The left-of-centre Mazda MX-30 Electric was always intended to be a niche offering, according to the company, more about getting the technology into the hands of local customers than racking up volume.
A Mazda Australia spokesperson said that ordering for the MX-30 Electric is still continuing but it won’t be doing more batch orders. Instead, it will be ordering to meet customer demand.
“When we brought [the MX-30 Electric] in, we always said it was going to be niche. We said we’d bring in 100. We’ve done that and we’ve learnt a lot,” Mazda Australia marketing director Alastair Doak told CarExpert.
“We’ve trained all our dealers on all of the technical aspects of electrification. They’ve also committed to installing some infrastructure at their dealerships to be able to do that.”

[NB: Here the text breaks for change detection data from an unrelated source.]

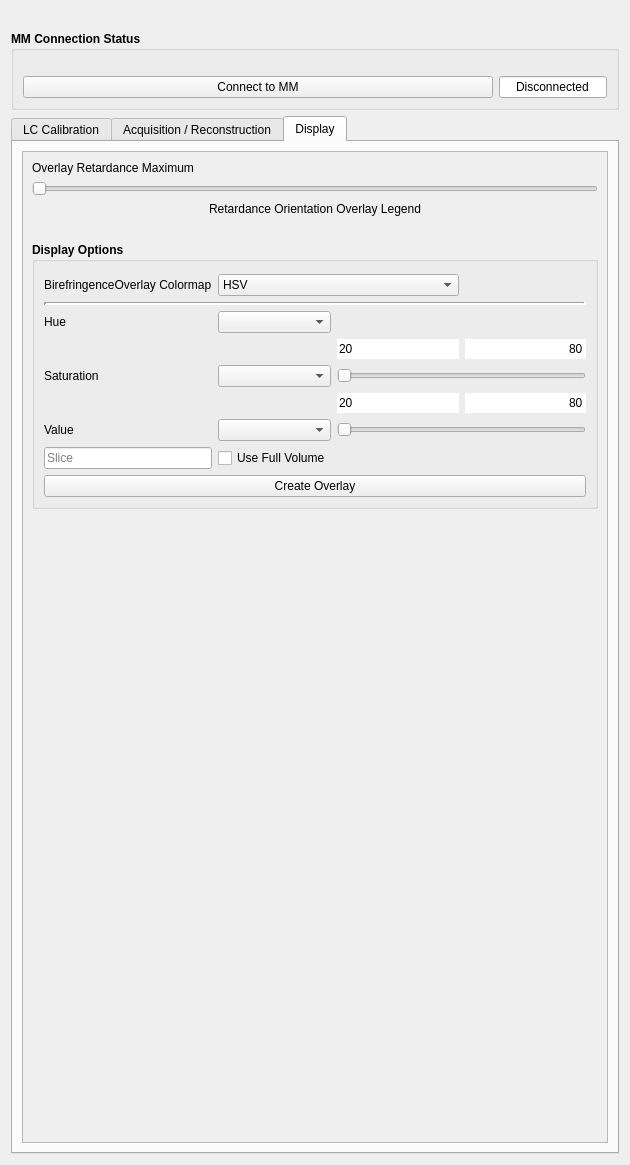
Old version of the form recOrder/plugin/gui.ui in the repository mehta-lab/recOrder.
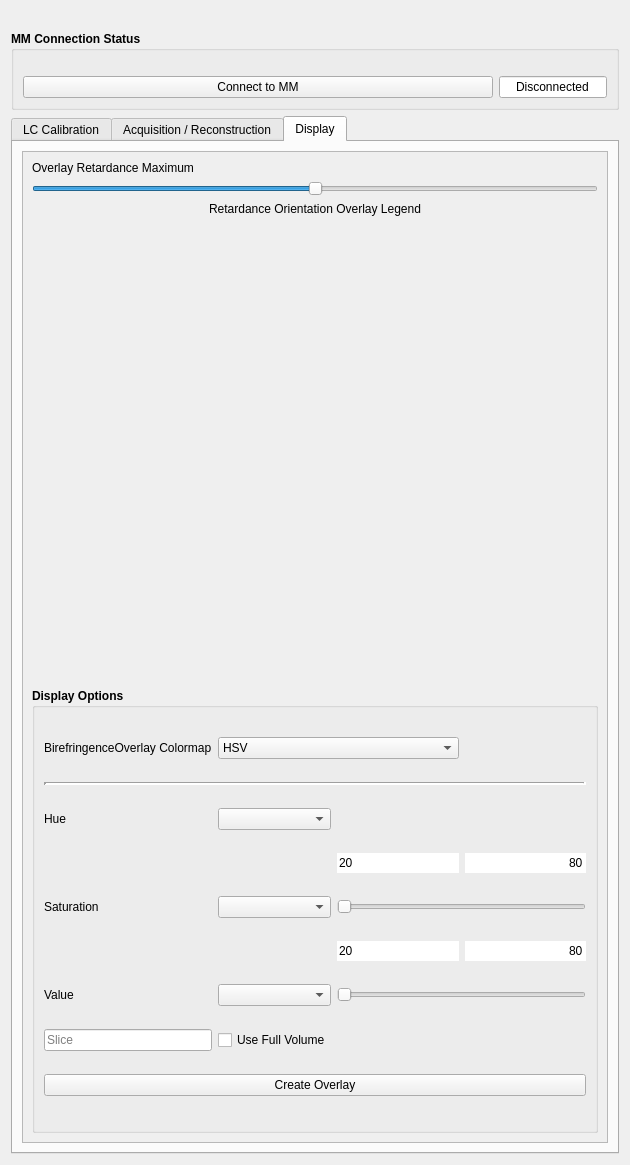
New version of the form. The open tabs and pages were chosen to show the change. Custom widgets are drawn as their Qt base class.

Commit message: refine gui elements

Patch:
```diff
--- a/recOrder/plugin/gui.ui
+++ b/recOrder/plugin/gui.ui
@@ -134,7 +134,7 @@
       <enum>QTabWidget::North</enum>
      </property>
      <property name="currentIndex">
-      <number>1</number>
+      <number>2</number>
      </property>
      <property name="elideMode">
       <enum>Qt::ElideMiddle</enum>
@@ -1762,7 +1762,7 @@
            </rect>
           </property>
           <layout class="QGridLayout" name="gridLayout_4">
-           <item row="5" column="0">
+           <item row="6" column="0">
             <widget class="QLabel" name="label_orientation_image">
              <property name="sizePolicy">
               <sizepolicy hsizetype="Preferred" vsizetype="Fixed">
@@ -1778,20 +1778,7 @@
              </property>
             </widget>
            </item>
-           <item row="1" column="0">
-            <widget class="QLabel" name="label">
-             <property name="sizePolicy">
-              <sizepolicy hsizetype="Preferred" vsizetype="Fixed">
-               <horstretch>0</horstretch>
-               <verstretch>0</verstretch>
-              </sizepolicy>
-             </property>
-             <property name="text">
-              <string>Overlay Retardance Maximum </string>
-             </property>
-            </widget>
-           </item>
-           <item row="6" column="0" alignment="Qt::AlignTop">
+           <item row="8" column="0">
             <widget class="QGroupBox" name="DisplayOptions">
              <property name="sizePolicy">
               <sizepolicy hsizetype="Preferred" vsizetype="Expanding">
@@ -1815,84 +1802,7 @@
               <property name="verticalSpacing">
                <number>6</number>
               </property>
-              <item row="8" column="3">
-               <widget class="QLineEdit" name="le_sat_max">
-                <property name="font">
-                 <font>
-                  <italic>false</italic>
-                  <bold>false</bold>
-                 </font>
-                </property>
-                <property name="text">
-                 <string>80</string>
-                </property>
-                <property name="frame">
-                 <bool>false</bool>
-                </property>
-                <property name="alignment">
-                 <set>Qt::AlignRight|Qt::AlignTrailing|Qt::AlignVCenter</set>
-                </property>
-               </widget>
-              </item>
-              <item row="15" column="0" colspan="4">
-               <widget class="QPushButton" name="qbutton_create_overlay">
-                <property name="font">
-                 <font>
-                  <italic>false</italic>
-                  <bold>false</bold>
-                 </font>
-                </property>
-                <property name="text">
-                 <string>Create Overlay</string>
-                </property>
-               </widget>
-              </item>
-              <item row="14" column="0">
-               <widget class="QLineEdit" name="le_overlay_slice">
-                <property name="sizePolicy">
-                 <sizepolicy hsizetype="Preferred" vsizetype="Fixed">
-                  <horstretch>0</horstretch>
-                  <verstretch>0</verstretch>
-                 </sizepolicy>
-                </property>
-                <property name="font">
-                 <font>
-                  <italic>false</italic>
-                  <bold>false</bold>
-                 </font>
-                </property>
-                <property name="placeholderText">
-                 <string>Slice</string>
-                </property>
-               </widget>
-              </item>
-              <item row="9" column="2" colspan="2">
-               <widget class="QSlider" name="slider_saturation">
-                <property name="font">
-                 <font>
-                  <italic>false</italic>
-                  <bold>false</bold>
-                 </font>
-                </property>
-                <property name="orientation">
-                 <enum>Qt::Horizontal</enum>
-                </property>
-               </widget>
-              </item>
-              <item row="11" column="1">
-               <widget class="QComboBox" name="cb_value">
-                <property name="font">
-                 <font>
-                  <italic>false</italic>
-                  <bold>false</bold>
-                 </font>
-                </property>
-                <property name="focusPolicy">
-                 <enum>Qt::StrongFocus</enum>
-                </property>
-               </widget>
-              </item>
-              <item row="7" column="1">
+              <item row="8" column="1">
                <widget class="QComboBox" name="cb_hue">
                 <property name="font">
                  <font>
@@ -1905,53 +1815,8 @@
                 </property>
                </widget>
               </item>
-              <item row="11" column="0">
-               <widget class="QLabel" name="label_value">
-                <property name="font">
-                 <font>
-                  <italic>false</italic>
-                  <bold>false</bold>
-                 </font>
-                </property>
-                <property name="text">
-                 <string>Value</string>
-                </property>
-               </widget>
-              </item>
-              <item row="9" column="1">
-               <widget class="QComboBox" name="cb_saturation">
-                <property name="font">
-                 <font>
-                  <italic>false</italic>
-                  <bold>false</bold>
-                 </font>
-                </property>
-                <property name="focusPolicy">
-                 <enum>Qt::StrongFocus</enum>
-                </property>
-               </widget>
-              </item>
-              <item row="14" column="1">
-               <widget class="QCheckBox" name="chb_display_volume">
-                <property name="font">
-                 <font>
-                  <italic>false</italic>
-                  <bold>false</bold>
-                 </font>
-                </property>
-                <property name="text">
-                 <string>Use Full Volume</string>
-                </property>
-               </widget>
-              </item>
-              <item row="11" column="2" colspan="2">
-               <widget class="QSlider" name="slider_value">
-                <property name="sizePolicy">
-                 <sizepolicy hsizetype="Preferred" vsizetype="Fixed">
-                  <horstretch>0</horstretch>
-                  <verstretch>0</verstretch>
-                 </sizepolicy>
-                </property>
+              <item row="10" column="2" colspan="2">
+               <widget class="QSlider" name="slider_saturation">
                 <property name="font">
                  <font>
                   <italic>false</italic>
@@ -1979,33 +1844,7 @@
                 </property>
                </widget>
               </item>
-              <item row="3" column="0">
-               <widget class="QLabel" name="label_colormap">
-                <property name="font">
-                 <font>
-                  <italic>false</italic>
-                  <bold>false</bold>
-                 </font>
-                </property>
-                <property name="text">
-                 <string>BirefringenceOverlay Colormap</string>
-                </property>
-               </widget>
-              </item>
-              <item row="7" column="0">
-               <widget class="QLabel" name="label_hue">
-                <property name="font">
-                 <font>
-                  <italic>false</italic>
-                  <bold>false</bold>
-                 </font>
-                </property>
-                <property name="text">
-                 <string>Hue</string>
-                </property>
-               </widget>
-              </item>
-              <item row="9" column="0">
+              <item row="10" column="0">
                <widget class="QLabel" name="label_saturation">
                 <property name="font">
                  <font>
@@ -2018,7 +1857,26 @@
                 </property>
                </widget>
               </item>
-              <item row="8" column="2">
+              <item row="15" column="0">
+               <widget class="QLineEdit" name="le_overlay_slice">
+                <property name="sizePolicy">
+                 <sizepolicy hsizetype="Preferred" vsizetype="Fixed">
+                  <horstretch>0</horstretch>
+                  <verstretch>0</verstretch>
+                 </sizepolicy>
+                </property>
+                <property name="font">
+                 <font>
+                  <italic>false</italic>
+                  <bold>false</bold>
+                 </font>
+                </property>
+                <property name="placeholderText">
+                 <string>Slice</string>
+                </property>
+               </widget>
+              </item>
+              <item row="9" column="2">
                <widget class="QLineEdit" name="le_sat_min">
                 <property name="font">
                  <font>
@@ -2037,41 +1895,6 @@
                 </property>
                </widget>
               </item>
-              <item row="10" column="2">
-               <widget class="QLineEdit" name="le_val_min">
-                <property name="font">
-                 <font>
-                  <italic>false</italic>
-                  <bold>false</bold>
-                 </font>
-                </property>
-                <property name="text">
-                 <string>20</string>
-                </property>
-                <property name="frame">
-                 <bool>false</bool>
-                </property>
-               </widget>
-              </item>
-              <item row="10" column="3">
-               <widget class="QLineEdit" name="le_val_max">
-                <property name="font">
-                 <font>
-                  <italic>false</italic>
-                  <bold>false</bold>
-                 </font>
-                </property>
-                <property name="text">
-                 <string>80</string>
-                </property>
-                <property name="frame">
-                 <bool>false</bool>
-                </property>
-                <property name="alignment">
-                 <set>Qt::AlignRight|Qt::AlignTrailing|Qt::AlignVCenter</set>
-                </property>
-               </widget>
-              </item>
               <item row="3" column="1" colspan="2">
                <widget class="QComboBox" name="cb_colormap">
                 <property name="font">
@@ -2095,11 +1918,175 @@
                 </item>
                </widget>
               </item>
+              <item row="12" column="1">
+               <widget class="QComboBox" name="cb_value">
+                <property name="font">
+                 <font>
+                  <italic>false</italic>
+                  <bold>false</bold>
+                 </font>
+                </property>
+                <property name="focusPolicy">
+                 <enum>Qt::StrongFocus</enum>
+                </property>
+               </widget>
+              </item>
+              <item row="11" column="2">
+               <widget class="QLineEdit" name="le_val_min">
+                <property name="font">
+                 <font>
+                  <italic>false</italic>
+                  <bold>false</bold>
+                 </font>
+                </property>
+                <property name="text">
+                 <string>20</string>
+                </property>
+                <property name="frame">
+                 <bool>false</bool>
+                </property>
+               </widget>
+              </item>
+              <item row="10" column="1">
+               <widget class="QComboBox" name="cb_saturation">
+                <property name="font">
+                 <font>
+                  <italic>false</italic>
+                  <bold>false</bold>
+                 </font>
+                </property>
+                <property name="focusPolicy">
+                 <enum>Qt::StrongFocus</enum>
+                </property>
+               </widget>
+              </item>
+              <item row="9" column="3">
+               <widget class="QLineEdit" name="le_sat_max">
+                <property name="font">
+                 <font>
+                  <italic>false</italic>
+                  <bold>false</bold>
+                 </font>
+                </property>
+                <property name="text">
+                 <string>80</string>
+                </property>
+                <property name="frame">
+                 <bool>false</bool>
+                </property>
+                <property name="alignment">
+                 <set>Qt::AlignRight|Qt::AlignTrailing|Qt::AlignVCenter</set>
+                </property>
+               </widget>
+              </item>
+              <item row="12" column="2" colspan="2">
+               <widget class="QSlider" name="slider_value">
+                <property name="sizePolicy">
+                 <sizepolicy hsizetype="Preferred" vsizetype="Fixed">
+                  <horstretch>0</horstretch>
+                  <verstretch>0</verstretch>
+                 </sizepolicy>
+                </property>
+                <property name="font">
+                 <font>
+                  <italic>false</italic>
+                  <bold>false</bold>
+                 </font>
+                </property>
+                <property name="orientation">
+                 <enum>Qt::Horizontal</enum>
+                </property>
+               </widget>
+              </item>
+              <item row="12" column="0">
+               <widget class="QLabel" name="label_value">
+                <property name="font">
+                 <font>
+                  <italic>false</italic>
+                  <bold>false</bold>
+                 </font>
+                </property>
+                <property name="text">
+                 <string>Value</string>
+                </property>
+               </widget>
+              </item>
+              <item row="15" column="1">
+               <widget class="QCheckBox" name="chb_display_volume">
+                <property name="font">
+                 <font>
+                  <italic>false</italic>
+                  <bold>false</bold>
+                 </font>
+                </property>
+                <property name="text">
+                 <string>Use Full Volume</string>
+                </property>
+               </widget>
+              </item>
+              <item row="3" column="0">
+               <widget class="QLabel" name="label_colormap">
+                <property name="font">
+                 <font>
+                  <italic>false</italic>
+                  <bold>false</bold>
+                 </font>
+                </property>
+                <property name="text">
+                 <string>BirefringenceOverlay Colormap</string>
+                </property>
+               </widget>
+              </item>
+              <item row="11" column="3">
+               <widget class="QLineEdit" name="le_val_max">
+                <property name="font">
+                 <font>
+                  <italic>false</italic>
+                  <bold>false</bold>
+                 </font>
+                </property>
+                <property name="text">
+                 <string>80</string>
+                </property>
+                <property name="frame">
+                 <bool>false</bool>
+                </property>
+                <property name="alignment">
+                 <set>Qt::AlignRight|Qt::AlignTrailing|Qt::AlignVCenter</set>
+                </property>
+               </widget>
+              </item>
+              <item row="8" column="0">
+               <widget class="QLabel" name="label_hue">
+                <property name="font">
+                 <font>
+                  <italic>false</italic>
+                  <bold>false</bold>
+                 </font>
+                </property>
+                <property name="text">
+                 <string>Hue</string>
+                </property>
+               </widget>
+              </item>
+              <item row="16" column="0" colspan="4">
+               <widget class="QPushButton" name="qbutton_create_overlay">
+                <property name="font">
+                 <font>
+                  <italic>false</italic>
+                  <bold>false</bold>
+                 </font>
+                </property>
+                <property name="text">
+                 <string>Create Overlay</string>
+                </property>
+               </widget>
+              </item>
              </layout>
             </widget>
            </item>
-           <item row="3" column="0">
-            <widget class="QLabel" name="label_orientation_legend">
+           <item row="1" column="0">
+            <widget class="QLabel" name="label">
              <property name="sizePolicy">
               <sizepolicy hsizetype="Preferred" vsizetype="Fixed">
                <horstretch>0</horstretch>
@@ -2107,20 +2094,52 @@
               </sizepolicy>
              </property>
              <property name="text">
-              <string>Retardance Orientation Overlay Legend</string>
-             </property>
-             <property name="alignment">
-              <set>Qt::AlignCenter</set>
+              <string>Overlay Retardance Maximum </string>
              </property>
             </widget>
            </item>
            <item row="2" column="0">
             <widget class="QSlider" name="retMaxSlider">
+             <property name="maximum">
+              <number>50</number>
+             </property>
+             <property name="sliderPosition">
+              <number>25</number>
+             </property>
              <property name="orientation">
               <enum>Qt::Horizontal</enum>
              </property>
             </widget>
            </item>
+           <item row="3" column="0">
+            <widget class="QLabel" name="label_orientation_legend">
+             <property name="sizePolicy">
+              <sizepolicy hsizetype="Preferred" vsizetype="Fixed">
+               <horstretch>0</horstretch>
+               <verstretch>0</verstretch>
+              </sizepolicy>
+             </property>
+             <property name="text">
+              <string>Retardance Orientation Overlay Legend</string>
+             </property>
+             <property name="alignment">
+              <set>Qt::AlignCenter</set>
+             </property>
+            </widget>
+           </item>
+           <item row="7" column="0">
+            <spacer name="verticalSpacer">
+             <property name="orientation">
+              <enum>Qt::Vertical</enum>
+             </property>
+             <property name="sizeHint" stdset="0">
+              <size>
+               <width>20</width>
+               <height>40</height>
+              </size>
+             </property>
+            </spacer>
+           </item>
           </layout>
          </widget>
         </widget>
```
The commit also changes 1 other file.
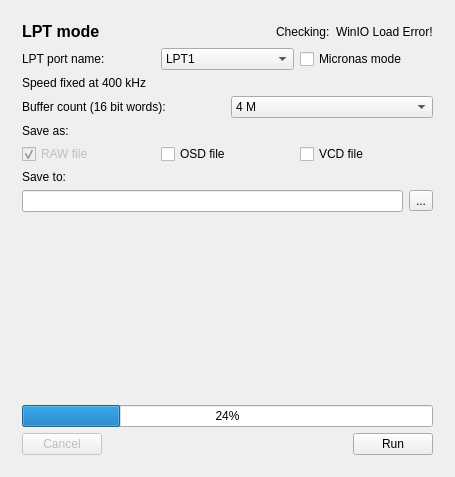
Old version of the form mainwindow.ui in the repository f0ma/quick-logic-sniffer.
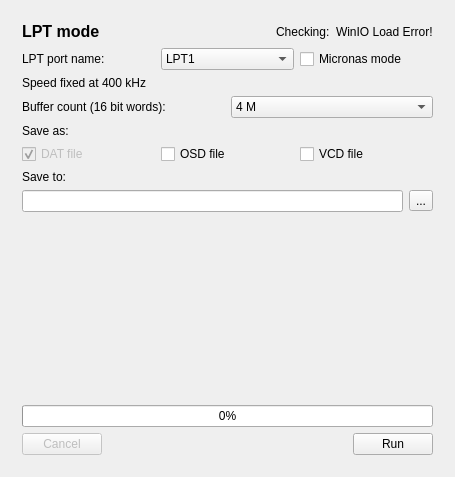
New version of the form. The open tabs and pages were chosen to show the change.

What changed in the file:
```diff
--- a/mainwindow.ui
+++ b/mainwindow.ui
@@ -600,7 +600,7 @@
              <bool>false</bool>
             </property>
             <property name="text">
-             <string>RAW file</string>
+             <string>DAT file</string>
             </property>
             <property name="checkable">
              <bool>true</bool>
@@ -663,7 +663,7 @@
         <item>
          <widget class="QProgressBar" name="progressBar_Lpt">
           <property name="value">
-           <number>24</number>
+           <number>0</number>
           </property>
          </widget>
         </item>
```
Left out of the diff: 16 changed lines with no effect on the pictures.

“The good thing about that was, one in anticipation of EV, but beyond that of plug-in hybrid (PHEV),” added Mr Doak.
“All of that work is relevant to PHEV and obviously we’re getting our first PHEV next year in CX-60, which won’t be a niche product.”
Mr Doak said he understands criticism of the modest 224km claimed combined driving range.
“As an execution of taking the Mazda idea of how a car should drive and turning it it and applying it to a totally different powertrain, I think the guys [and girls] have done a really good job,” said Mr Doak.
The Mazda MX-30 Electric was first revealed in 2018 and launched in Australia in mid-2021, joining the petrol-powered M Hybrid model.
It’s priced from $65,490 before on-road costs and is currently only available locally in range-topping Astina guise.
The MX-30 Electric is powered by a single, front-mounted electric motor producing 107kW of power and 271Nm of torque, mated with a 35.5kWh lithium-ion battery pack.
A rotary range-extender version of the MX-30 is still in the works for a potential reveal in 2023, but it’s unclear if it’ll come here.
MORE: Everything Mazda MX-30